Yam Mee Teochew Fishball Noodles: #01-15, 51 Yishun Avenue 11, Singapore 768867
Kampong Assam Laksa: #02-153, 335 Smith Street, Singapore 050335
I usually have nasi lemak with a can of carbonated soft drink, but after a friend of mine persuaded me to try it with beer, I’ve been wondering why I’ve missed out on this for so long.
The fragrant rice goes well with beers that are on the lighter side, with the added benefit of being able to relieve some of the spicinesses from the sambal chilli. Also, we know that nuts and beer is another great combination so that will work altogether pretty well!
Jia Xiang Nasi Lemak: #01-08, 114 Lavender Street, Singapore 338729
Wonderfull Nasi Lemak: #01-96, 51 Old Airport Road, Singapore 390051
A good bowl of prawn soup has loads of flavour, and what better way to heighten all that natural sweetness than with beer? Light beers won’t shine as much here, so try a darker beer that has more flavour in order to stand up to the broth.
I’m slightly partial to Tiger Black myself; brewed with black rice, this black lager offers good depth while still retaining some of the drinkability of pale lagers.
Prawn Village: #01-97, Golden Mile Food Centre, 505 Beach Road, Singapore 199583
While I’m not a big porridge person, I was quite surprised to learn that beer is a decent accompaniment to this dish. On paper, it sounds all kinds of wrong, but when you try it, you’ll be pleasantly surprised.
Again, this is subjective, based on what kind of porridge you’re having, but I like lighter beers when I’m having plain porridge, and a darker beer to go with porridge dishes that have seafood or meat in it. Think of beer as a tickle to your palate, to refresh the taste buds after every few mouthfuls.
Botak Delicacy: #01-65, Hawker Centre @ Our Tampines Hub, Singapore 529684
Pan-seared, deep fried, baked, chicken wings are a sinful pleasure that I can’t say no to. And of course, almost anything greasy goes well with beer, but chicken and beer seem to be a match made in heaven.
You can’t go wrong with a light beer or even a wheat beer. Tiger’s new Tiger White beer seems like a good choice for this, with notes of orange peel, clove and coriander to enhance the taste of the chicken.

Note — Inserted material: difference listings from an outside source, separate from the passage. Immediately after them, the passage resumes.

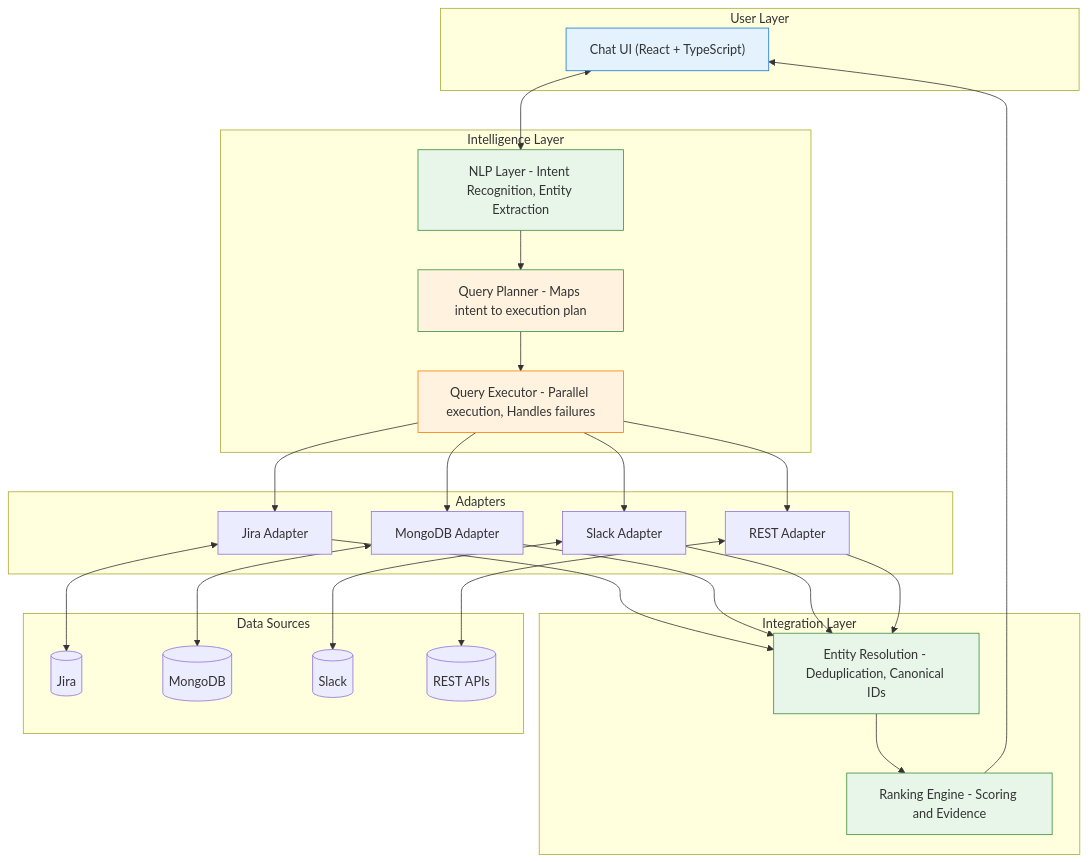
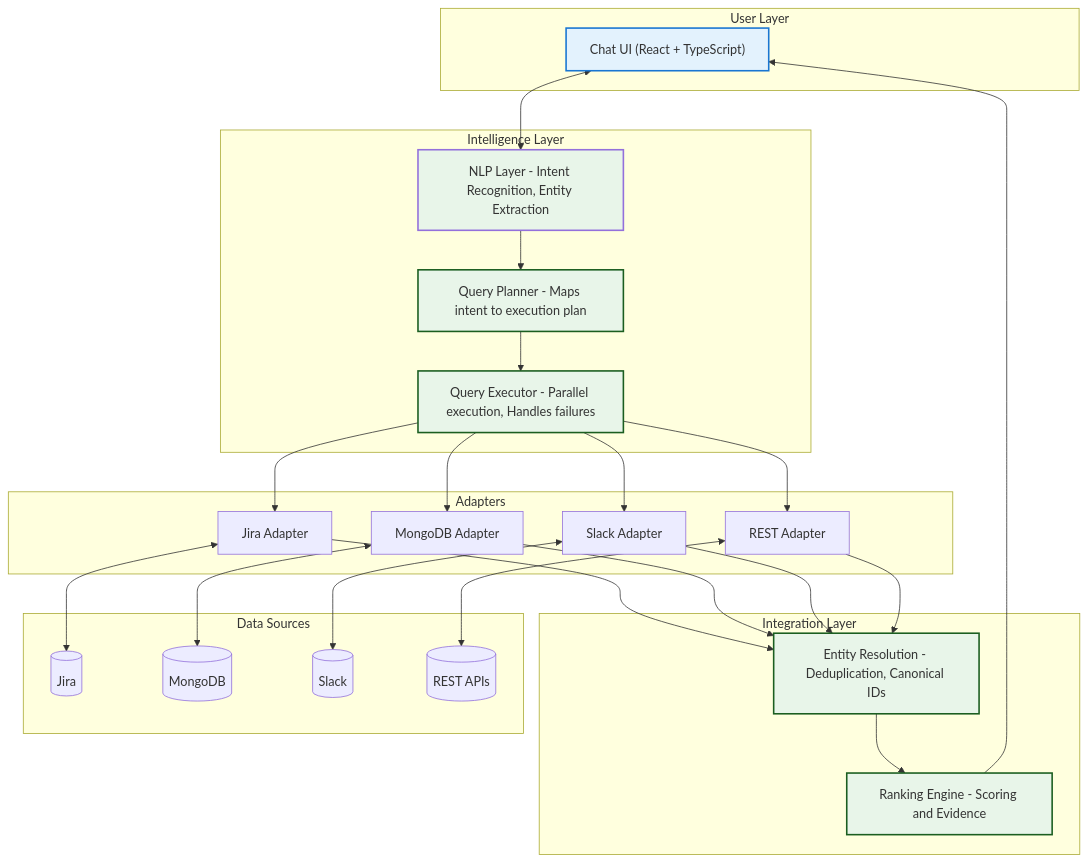
The third of 10 diagrams in README.md (satnamatri-dev/Patent_Work), drawn with Mermaid before and after one commit.

Commit message:
Modify styles in README for diagram elements
Updated styles in the README for UI, NLP, QP, QE, ER, and RE with new stroke widths.

````diff
--- a/README.md
+++ b/README.md
@@ -150,50 +150,51 @@
 ```mermaid
 flowchart TB
     subgraph "User Layer"
         UI["Chat UI (React + TypeScript)"]
     end
     
     subgraph "Intelligence Layer"
         NLP["NLP Layer - Intent Recognition, Entity Extraction"]
         QP["Query Planner - Maps intent to execution plan"]
         QE["Query Executor - Parallel execution, Handles failures"]
     end
     
     subgraph "Integration Layer"
         ER["Entity Resolution - Deduplication, Canonical IDs"]
         RE["Ranking Engine - Scoring and Evidence"]
     end
     
     subgraph "Adapters"
         AD1["Jira Adapter"]
         AD2["MongoDB Adapter"]
         AD3["Slack Adapter"]
         AD4["REST Adapter"]
     end
     
     subgraph "Data Sources"
         DS1[("Jira")]
         DS2[("MongoDB")]
         DS3[("Slack")]
         DS4[("REST APIs")]
     end
     
     UI <--> NLP
     NLP --> QP
     QP --> QE
     QE --> AD1 & AD2 & AD3 & AD4
     AD1 <--> DS1
     AD2 <--> DS2
     AD3 <--> DS3
     AD4 <--> DS4
     AD1 & AD2 & AD3 & AD4 --> ER
     ER --> RE
     RE --> UI
     
-    style UI fill:#e3f2fd,stroke:#1976d2
-    style NLP fill:#e8f5e9,stroke:#388e3c
-    style QP fill:#fff3e0,stroke:#388e3c
-    style QE fill:#fff3e0,stroke:#f57c00
-    style ER fill:#e8f5e9,stroke:#388e3c
-    style RE fill:#e8f5e9,stroke:#388e3c
+   style UI fill:#e3f2fd,stroke:#1976d2,stroke-width:2px
+    style NLP fill:#e8f5e9,stroke:#1b5e2,stroke-width:2px
+    style QP fill:#e8f5e9,stroke:#1b5e20,stroke-width:2px
+    style QE fill:#e8f5e9,stroke:#1b5e20,stroke-width:2px
+    style ER fill:#e8f5e9,stroke:#1b5e20,stroke-width:2px
+    style RE fill:#e8f5e9,stroke:#1b5e20,stroke-width:2px
+
 ```
````
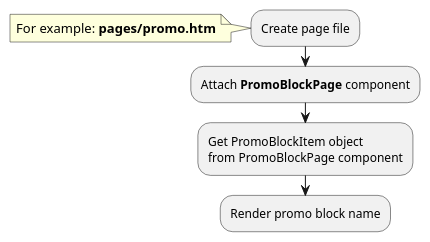
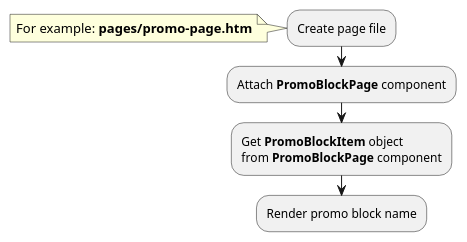
The first of 3 diagrams in modules/promo-block/examples.md (oc-shopaholic/oc-shopaholic-docs), drawn with PlantUML before and after one commit. The commit also changed other lines of this file and 7 other files, not shown here.

Commit message:
Added description to price and price type sections, refactoring promo block section

````diff
--- a/modules/promo-block/examples.md
+++ b/modules/promo-block/examples.md
@@ -21,12 +21,12 @@
 ```plantuml
 @startuml
 :Create page file;
 note left
-    For example: **pages/promo.htm**
+    For example: **pages/promo-page.htm**
 end note
 :Attach **PromoBlockPage** component;
-:Get PromoBlockItem object
-from PromoBlockPage component;
+:Get **PromoBlockItem** object
+from **PromoBlockPage** component;
 :Render promo block name;
 @enduml
 ```
````
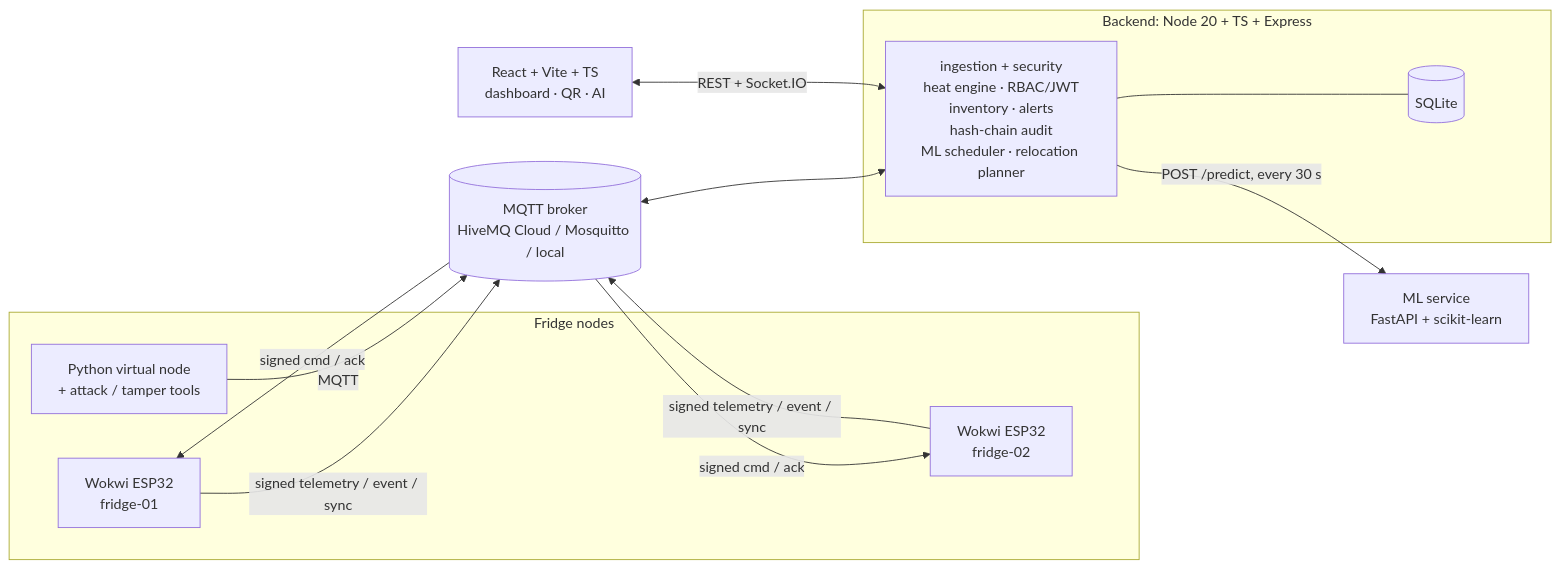
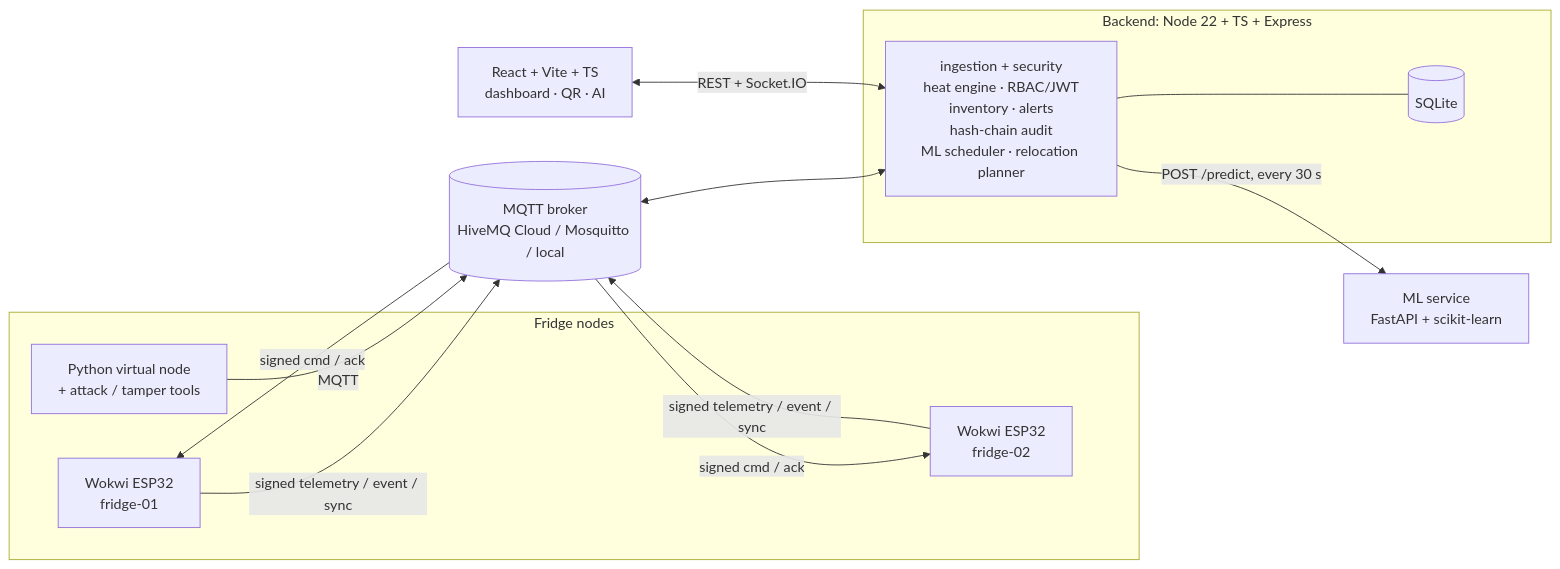
The diagram in README.md (odittodhrubo/ColdChain), drawn with Mermaid before and after one commit. The commit also changed other lines of this file and 315 other files, not shown here.

````diff
--- a/README.md
+++ b/README.md
@@ -14,23 +14,23 @@
 ```mermaid
 flowchart LR
   subgraph Nodes["Fridge nodes"]
     W1["Wokwi ESP32<br/>fridge-01"]
     W2["Wokwi ESP32<br/>fridge-02"]
     VN["Python virtual node<br/>+ attack / tamper tools"]
   end
   B[("MQTT broker<br/>HiveMQ Cloud / Mosquitto / local")]
-  subgraph Server["Backend: Node 20 + TS + Express"]
+  subgraph Server["Backend: Node 22 + TS + Express"]
     API["ingestion + security<br/>heat engine · RBAC/JWT<br/>inventory · alerts<br/>hash-chain audit<br/>ML scheduler · relocation planner"]
     DB[("SQLite")]
   end
   UI["React + Vite + TS<br/>dashboard · QR · AI"]
   ML["ML service<br/>FastAPI + scikit-learn"]
 
   W1 & W2 -- "signed telemetry / event / sync" --> B
   B -- "signed cmd / ack" --> W1 & W2
   VN -- MQTT --> B
   B <--> API
   API --- DB
   UI <-- "REST + Socket.IO" --> API
   API -- "POST /predict, every 30 s" --> ML
 ```
````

Ah Tan Wings: #01-40, 51 Yishun Avenue 11, Singapore 768867
If these pairings piqued your interest, head on down to the Tiger Street Food Event on 22 September at the open field at Tan Quee Lan Street to try out these dishes with beers that pair best with them!
Tan Quee Lan Street used to be a bustling food street in the past with plenty of food stalls before it was cleaned up for development, so I thought it was a wonderful nod to the past to hold an event that introduces new hawkers to the public, as well as preserve our hawker culture.
The hawker stalls listed above are all Hawkers of the Tiger Street Food Support Fund, and the event is held to canvas funds for the future, pledging to commit an amount equivalent to the proceeds towards the next Tiger Street Food Support Fund.
The stalls will be selling dishes from hawkers, including Jia Xiang Nasi Lemak and Ah Tan Wings with the various Tiger beers — Tiger Beer, Tiger Black, Tiger White, Tiger Silver, Tiger Radler and Tiger Slushie. All you have to do is follow the beer pairing chart at the food event and let your senses go on an adventure.
With a beer or two in hand and a bowl of my favourite classic hawker dish, set in a backdrop filled with ping pong lights and live bands playing English and Chinese tunes, I definitely know where I’d be on a Friday evening!
Date & Time: 22 September 2017, 5pm
*This post is brought to you in partnership with Tiger Beer